To help along that process the Telegraph, a conservative broadsheet (i.e., not a tabloid) asked Jo Bryant, the etiquette adviser to Debretts (as in "Debrett's Peerage and Baronetage") to offer some advice on the subject.

She made some common-sense suggestions, such as: "Be aware of other people's space and don't stand too close to the person in front of you," and "Even in the most disorganized of queues, there will still be an unspoken order."

The immigration minister, Phil Woolas, the Labour MP for Oldham East and Saddleworth, told the Telegraph: "The simple act of taking one's turn is one of the things that holds our country together. It is very important that newcomers take their place in queues whether it is for a bus or a cup of coffee."

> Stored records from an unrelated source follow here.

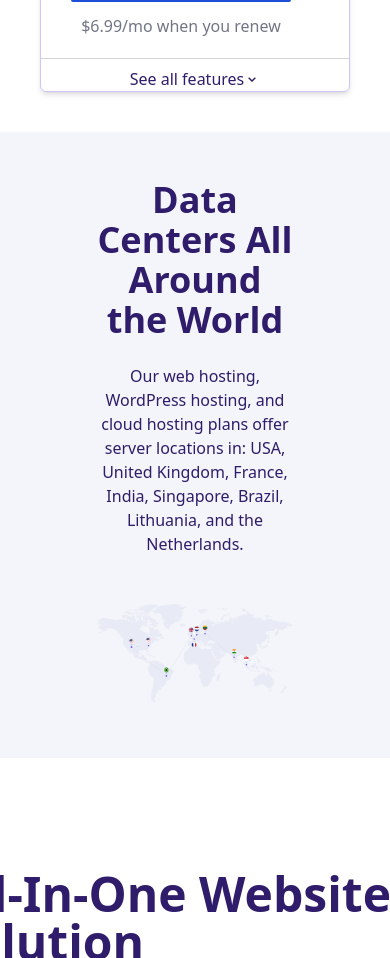
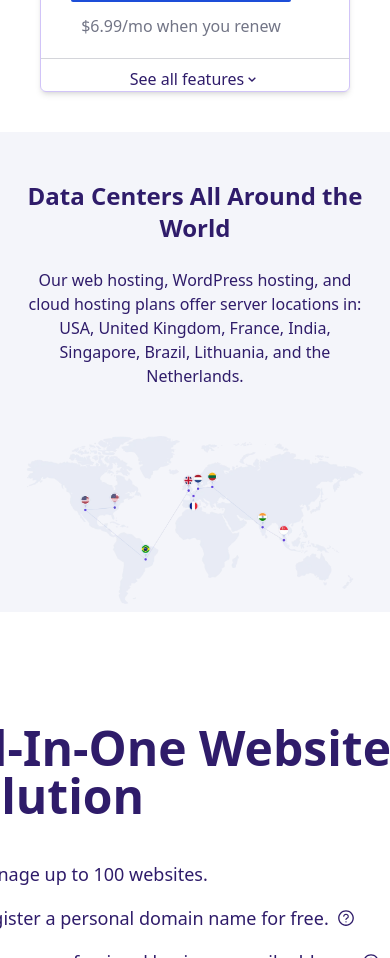
Before and after one commit to yeasinshakil/Deploy-React-project-on-cPanel, a React (Vite) app: page / in a window 390 px wide. Shown: the part 1760-2718 px from the top of the page. Built offline with nearby package versions, Linux system fonts and the light colour scheme.

Commit message:
home data center  section teblet size  responsive

```diff
--- a/src/components/pages/home/HomeDataCenter/HomeDataCeter.jsx
+++ b/src/components/pages/home/HomeDataCenter/HomeDataCeter.jsx
@@ -5,9 +5,9 @@ import dataCenterMap from '../../../../assets/worldmap.webp';
 
 function HomeDataCeter() {
   return (
-    <div className='px-24 bg-lightGray pb-14'>
+    <div className='lg:px-24 px-6 sm:px-10 bg-lightGray lg:pb-14 pb-2 sm:pb-6'>
         <div className=' text-center py-12 text-primary'>
-            <h1 className=' text-4xl text-primary font-semibold mb-6'>Data Centers All Around the World</h1>
+            <h1 className=' text-2xl sm:text-3xl lg:text-4xl text-primary font-semibold mb-6'>Data Centers All Around the World</h1>
             <p>Our web hosting, WordPress hosting, and cloud hosting plans offer server locations in: USA, United Kingdom, France, India, Singapore, Brazil, Lithuania, and the Netherlands.</p>
         </div>
         <img src={dataCenterMap} alt="" />
```
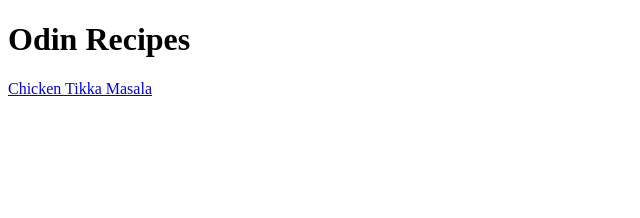
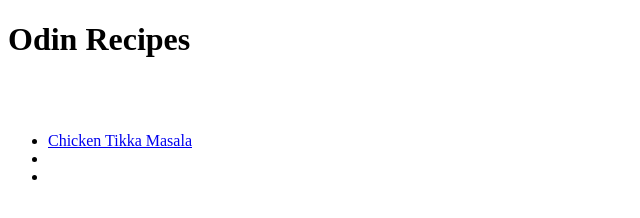
Before and after one commit to jwangSD22/odin-recipes, a plain HTML site: page index.html in a window 1280 px wide. Shown: the whole page, without its empty margins (0-640 px from the left). Drawn offline with Linux system fonts and the light colour scheme.

Commit message:
Add placeholders for tikka masala recipe

```diff
--- a/index.html
+++ b/index.html
@@ -8,6 +8,12 @@
 </head>
 <body>
     <h1>Odin Recipes</h1>
-    <a href="./recipes/tikka_masala.html">Chicken Tikka Masala</a>
+    <br>
+    <br>
+    <ul>
+      <li><a href="./recipes/tikka_masala.html">Chicken Tikka Masala</a></li>
+      <li><!--placeholder--></li>
+      <li><!--placeholder--></li>
+    </ul>
 </body>
 </html>
```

The reporter added that there is: "a lot of tension in communities is caused by immigrants not understanding that they must wait in line for services rather than barging to the front."

The story reminded me of an experience I had a few years ago when I was doing a study about the Hmong refugees in the U.S., our allies in Laos during the Vietnam War. I was with a Hmong colleague in a situation where a line was forming quietly. He admired what was going on and then told me – "that would not happen back in Laos, the strong would push to the front of the line, and the weak would be left behind."

Presumably the standardized British citizenship test will include one or more questions about queuing. Currently, according to the Telegraph, the 150-page book distributed by the immigration authorities to newcomers, "Life in the UK," already covers "the thorny question of what you should do if you spill someone's pint in the pub, with the correct answer being to buy them another one."

Most of the publication, however, deals with more formal aspects of British life and government.

Until a generation ago the U.S. did not have a standardized naturalization test; INS lawyers would interview the applicants and decide whether they knew enough about the country and its civics to qualify for citizenship, meaning that pass-failure rates varied considerably from office to office, and from examiner to examiner.

The current test asks very basic civics and history questions. For older applicants who have been in the country for a long time, the test can be offered in their native language, rather than English. A high proportion of applicants pass it.

How to behave in America has never been a subject for our naturalization tests.